§ **Task description**: Take each line below that has "none" and copy it.

Itemized modification records:
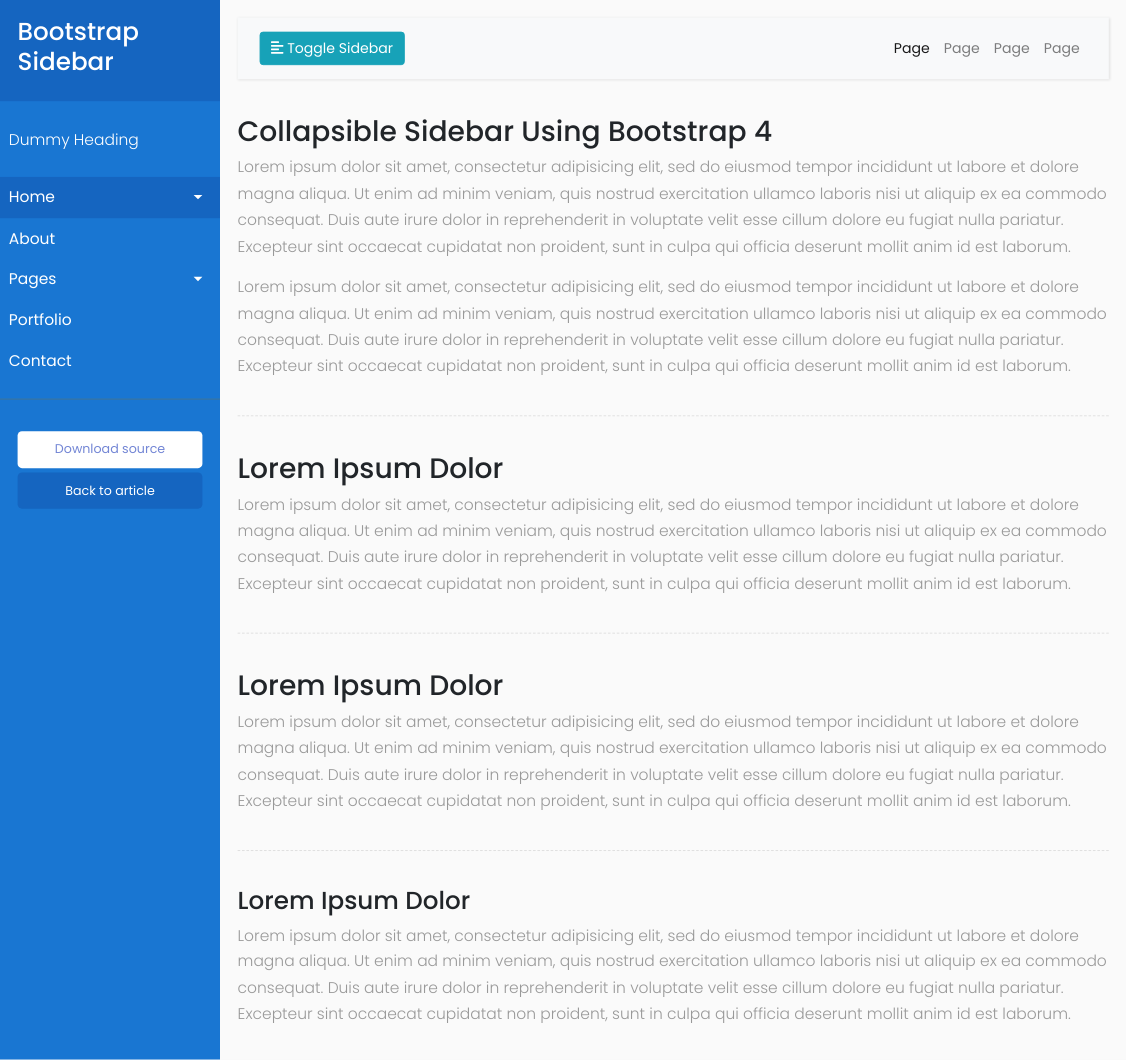
Repository: thiagosfideles/aprendendo-git
Page: index.html
The author's editor kept a record of every edit. The page is drawn from the files as they stood at one moment, then again after the next edit.
The browser window is 1280 px wide. The pictures show the whole page, at 88% of full size.
Some web libraries are served in a nearby version.

Above is the page before.
Not found: js/

### index.html
<!DOCTYPE html>
<html lang="pt-br">
<head>
    <meta charset="UTF-8">
    <meta name="viewport" content="width=device-width, initial-scale=1.0">
    <meta http-equiv="X-UA-Compatible" content="ie=edge">
    <title>Calendar</title>

    <!-- Bootstrap CSS CDN -->
    <link rel="stylesheet" href="https://cdnjs.cloudflare.com/ajax/libs/twitter-bootstrap/4.3.1/css/bootstrap.min.css" type="text/css" />

     <!-- Our Custom CSS -->
    <link rel="stylesheet" href="css/style.css">

    <!-- Font Awesome JS -->
    <script type="text/javascript" src="https://cdnjs.cloudflare.com/ajax/libs/font-awesome/5.11.2/js/fontawesome.js"></script>
    <script type="text/javascript" src="https://cdnjs.cloudflare.com/ajax/libs/font-awesome/5.11.2/js/solid.js"></script>

</head>
<body>

  <div class="wrapper">
        <!-- Sidebar  -->
        <nav id="sidebar">
            <div class="sidebar-header">
                <h3>Bootstrap Sidebar</h3>
            </div>

            <ul class="list-unstyled components">
                <p>Dummy Heading</p>
                <li class="active">
                    <a href="#homeSubmenu" data-toggle="collapse" aria-expanded="false" class="dropdown-toggle">Home</a>
                    <ul class="collapse list-unstyled" id="homeSubmenu">
                        <li>
                            <a href="#">Home 1</a>
                        </li>
                        <li>
                            <a href="#">Home 2</a>
                        </li>
                        <li>
                            <a href="#">Home 3</a>
                        </li>
                    </ul>
                </li>
                <li>
                    <a href="#">About</a>
                </li>
                <li>
                    <a href="#pageSubmenu" data-toggle="collapse" aria-expanded="false" class="dropdown-toggle">Pages</a>
                    <ul class="collapse list-unstyled" id="pageSubmenu">
                        <li>
                            <a href="#">Page 1</a>
                        </li>
                        <li>
                            <a href="#">Page 2</a>
                        </li>
                        <li>
                            <a href="#">Page 3</a>
                        </li>
                    </ul>
                </li>
                <li>
                    <a href="#">Portfolio</a>
                </li>
                <li>
                    <a href="#">Contact</a>
                </li>
            </ul>

            <ul class="list-unstyled CTAs">
                <li>
                    <a href="https://bootstrapious.com/tutorial/files/sidebar.zip" class="download">Download source</a>
                </li>
                <li>
                    <a href="https://bootstrapious.com/p/bootstrap-sidebar" class="article">Back to article</a>
                </li>
            </ul>
        </nav>

        <!-- Page Content  -->
        <div id="content">

            <nav class="navbar navbar-expand-lg navbar-light bg-light">
                <div class="container-fluid">

                    <button type="button" id="sidebarCollapse" class="btn btn-info">
                        <i class="fas fa-align-left"></i>
                        <span>Toggle Sidebar</span>
                    </button>
                    <button class="btn btn-dark d-inline-block d-lg-none ml-auto" type="button" data-toggle="collapse" data-target="#navbarSupportedContent" aria-controls="navbarSupportedContent" aria-expanded="false" aria-label="Toggle navigation">
                        <i class="fas fa-align-justify"></i>
                    </button>

                    <div class="collapse navbar-collapse" id="navbarSupportedContent">
                        <ul class="nav navbar-nav ml-auto">
                            <li class="nav-item active">
                                <a class="nav-link" href="#">Page</a>
                            </li>
                            <li class="nav-item">
                                <a class="nav-link" href="#">Page</a>
                            </li>
                            <li class="nav-item">
                                <a class="nav-link" href="#">Page</a>
                            </li>
                            <li class="nav-item">
                                <a class="nav-link" href="#">Page</a>
                            </li>
                        </ul>
                    </div>
                </div>
            </nav>

            <h2>Collapsible Sidebar Using Bootstrap 4</h2>
            <p>Lorem ipsum dolor sit amet, consectetur adipisicing elit, sed do eiusmod tempor incididunt ut labore et dolore magna aliqua. Ut enim ad minim veniam, quis nostrud exercitation ullamco laboris nisi ut aliquip ex ea commodo consequat. Duis aute irure dolor in reprehenderit in voluptate velit esse cillum dolore eu fugiat nulla pariatur. Excepteur sint occaecat cupidatat non proident, sunt in culpa qui officia deserunt mollit anim id est laborum.</p>
            <p>Lorem ipsum dolor sit amet, consectetur adipisicing elit, sed do eiusmod tempor incididunt ut labore et dolore magna aliqua. Ut enim ad minim veniam, quis nostrud exercitation ullamco laboris nisi ut aliquip ex ea commodo consequat. Duis aute irure dolor in reprehenderit in voluptate velit esse cillum dolore eu fugiat nulla pariatur. Excepteur sint occaecat cupidatat non proident, sunt in culpa qui officia deserunt mollit anim id est laborum.</p>

            <div class="line"></div>

            <h2>Lorem Ipsum Dolor</h2>
            <p>Lorem ipsum dolor sit amet, consectetur adipisicing elit, sed do eiusmod tempor incididunt ut labore et dolore magna aliqua. Ut enim ad minim veniam, quis nostrud exercitation ullamco laboris nisi ut aliquip ex ea commodo consequat. Duis aute irure dolor in reprehenderit in voluptate velit esse cillum dolore eu fugiat nulla pariatur. Excepteur sint occaecat cupidatat non proident, sunt in culpa qui officia deserunt mollit anim id est laborum.</p>

            <div class="line"></div>

            <h2>Lorem Ipsum Dolor</h2>
            <p>Lorem ipsum dolor sit amet, consectetur adipisicing elit, sed do eiusmod tempor incididunt ut labore et dolore magna aliqua. Ut enim ad minim veniam, quis nostrud exercitation ullamco laboris nisi ut aliquip ex ea commodo consequat. Duis aute irure dolor in reprehenderit in voluptate velit esse cillum dolore eu fugiat nulla pariatur. Excepteur sint occaecat cupidatat non proident, sunt in culpa qui officia deserunt mollit anim id est laborum.</p>

            <div class="line"></div>

            <h3>Lorem Ipsum Dolor</h3>
            <p>Lorem ipsum dolor sit amet, consectetur adipisicing elit, sed do eiusmod tempor incididunt ut labore et dolore magna aliqua. Ut enim ad minim veniam, quis nostrud exercitation ullamco laboris nisi ut aliquip ex ea commodo consequat. Duis aute irure dolor in reprehenderit in voluptate velit esse cillum dolore eu fugiat nulla pariatur. Excepteur sint occaecat cupidatat non proident, sunt in culpa qui officia deserunt mollit anim id est laborum.</p>
        </div>
    </div>



    <!-- Scripts -->
    <!-- Jquery.js -->
    <script src="https://code.jquery.com/jquery-3.3.1.slim.min.js" integrity="sha384-q8i/X+965DzO0rT7abK41JStQIAqVgRVzpbzo5smXKp4YfRvH+8abtTE1Pi6jizo" crossorigin="anonymous"></script>
    <!-- Popper.js -->
    <script type="text/javascript" src="https://cdnjs.cloudflare.com/ajax/libs/popper.js/1.15.0/esm/popper.min.js"></script>
    <!-- Bootstrap.js -->
    <script type="text/javascript" src="https://cdnjs.cloudflare.com/ajax/libs/twitter-bootstrap/4.3.1/js/bootstrap.min.js"></script>
    <!-- Sidebar.js -->
    <script type="text/javascript" src="js/"></script>

</body>
</html>

### css/style.css
/*
    DEMO STYLE
*/

@import "https://fonts.googleapis.com/css?family=Poppins:300,400,500,600,700";
body {
    font-family: 'Poppins', sans-serif;
    background: #fafafa;
}

p {
    font-family: 'Poppins', sans-serif;
    font-size: 1.1em;
    font-weight: 300;
    line-height: 1.7em;
    color: #999;
}

a,
a:hover,
a:focus {
    color: inherit;
    text-decoration: none;
    transition: all 0.3s;
}

.navbar {
    padding: 15px 10px;
    background: #fff;
    border: none;
    border-radius: 0;
    margin-bottom: 40px;
    box-shadow: 1px 1px 3px rgba(0, 0, 0, 0.1);
}

.navbar-btn {
    box-shadow: none;
    outline: none !important;
    border: none;
}

.line {
    width: 100%;
    height: 1px;
    border-bottom: 1px dashed #ddd;
    margin: 40px 0;
}

/* ---------------------------------------------------
    SIDEBAR STYLE
----------------------------------------------------- */

.wrapper {
    display: flex;
    width: 100%;
    align-items: stretch;
}

#sidebar {
    min-width: 250px;
    max-width: 250px;
    background: #1976d2;
    color: #fff;
    transition: all 0.3s;
}

#sidebar.active {
    margin-left: -250px;
}

#sidebar .sidebar-header {
    padding: 20px;
    background: #1565c0;
}

#sidebar ul.components {
    padding: 20px 0;
    border-bottom: 1px solid #47748b;
}

#sidebar ul p {
    color: #fff;
    padding: 10px;
}

#sidebar ul li a {
    padding: 10px;
    font-size: 1.1em;
    display: block;
}

#sidebar ul li a:hover {
    color: #1565c0;
    background: #fff;
}

#sidebar ul li.active>a,
a[aria-expanded="true"] {
    color: #fff;
    background: #1565c0 ;
}

a[data-toggle="collapse"] {
    position: relative;
}

.dropdown-toggle::after {
    display: block;
    position: absolute;
    top: 50%;
    right: 20px;
    transform: translateY(-50%);
}

ul ul a {
    font-size: 0.9em !important;
    padding-left: 30px !important;
    background: #1565c0 ;
}

ul.CTAs {
    padding: 20px;
}

ul.CTAs a {
    text-align: center;
    font-size: 0.9em !important;
    display: block;
    border-radius: 5px;
    margin-bottom: 5px;
}

a.download {
    background: #fff;
    color: #7386D5;
}

a.article,
a.article:hover {
    background: #1565c0 !important;
    color: #fff !important;
}

/* ---------------------------------------------------
    CONTENT STYLE
----------------------------------------------------- */

#content {
    width: 100%;
    padding: 20px;
    min-height: 100vh;
    transition: all 0.3s;
}

/* ---------------------------------------------------
    MEDIAQUERIES
----------------------------------------------------- */

@media (max-width: 768px) {
    #sidebar {
        margin-left: -250px;
    }
    #sidebar.active {
        margin-left: 0;
    }
    #sidebarCollapse span {
        display: none;
    }
}

After the next edit:
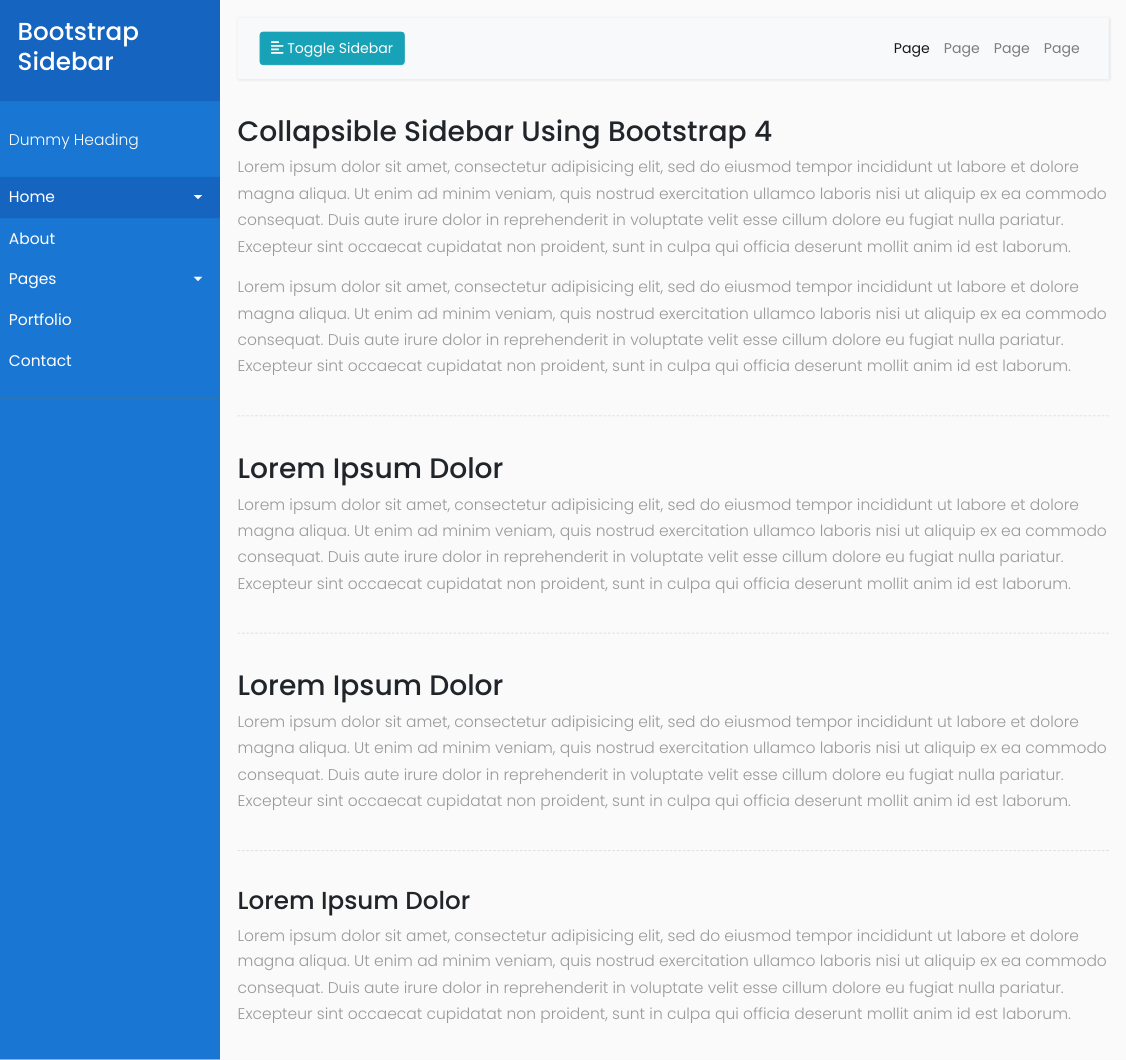
The edit:
--- a/index.html
+++ b/index.html
@@ -64,15 +64,6 @@
                 </li>
                 <li>
                     <a href="#">Contact</a>
-                </li>
-            </ul>
-
-            <ul class="list-unstyled CTAs">
-                <li>
-                    <a href="https://bootstrapious.com/tutorial/files/sidebar.zip" class="download">Download source</a>
-                </li>
-                <li>
-                    <a href="https://bootstrapious.com/p/bootstrap-sidebar" class="article">Back to article</a>
                 </li>
             </ul>
         </nav>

§ **Solution to this task**:
                    <button class="btn btn-dark d-inline-block d-lg-none ml-auto" type="button" data-toggle="collapse" data-target="#navbarSupportedContent" aria-controls="navbarSupportedContent" aria-expanded="false" aria-label="Toggle navigation">
    text-decoration: none;
    border: none;
    box-shadow: none;
    outline: none !important;
    border: none;
        display: none;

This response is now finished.